Minority group status, perceived discrimination, and emotion-focused coping

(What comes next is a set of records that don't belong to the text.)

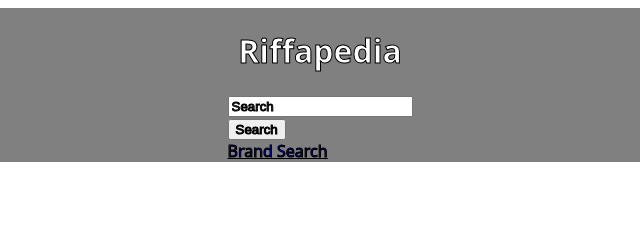
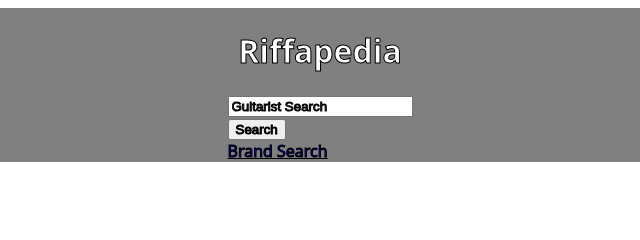
Before and after one commit to siseldyke/Riffapedia, a website: page client/index.html in a window 1280 px wide. Shown: the top 240 px of the page, 320-960 px from the left. Drawn offline with nearby package versions, Linux system fonts and the light colour scheme; no server answers; a web font is replaced by a local one.

Commit message:
updated search specifics

```diff
--- a/client/index.html
+++ b/client/index.html
@@ -19,7 +19,7 @@
             Riffapedia
         </h1>
         <div id="searchButton">
-            <input id="textInput" type="text" placeholder="Search" />
+            <input id="textInput" type="text" placeholder="Guitarist Search" />
 
             <div id="guitaristSearch">
 
```
Also changed, not shown: client/brand.html (+1 -1 lines).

In two studies, this thesis depicts the relationship between minority group status in the United States, perceived discrimination, and coping with stress. Past literature on coping and its types – problem-focused versus emotion-focused – is inconsistent in terms of differences between minority status groups and majority groups. It remains unknown whether or why Black Americans and lesbian or gay Americans may demonstrate coping patterns that differ from White Americans and heterosexual Americans, respectively. What is altogether absent from the literature is the possible mediating factor of perceived discrimination experienced by these minority groups. That is, differences in internal, stable coping processes that manage stress may have been molded by one’s experience with discrimination. Study 1 examines the relationship between race (Black versus White) and coping, mediated by perceived discrimination. Study 2 examines the relationship between sexual orientation (lesbian or gay versus heterosexual) and coping, mediated by perceived discrimination. Both studies confirm the thesis that minority group members exhibit maladaptive, emotion-focused coping more than majority group members – but that this difference is explained by the minority group members’ perceived discrimination. Historical and political relevance, social implications, and possible limitations in design and interpretation are discussed.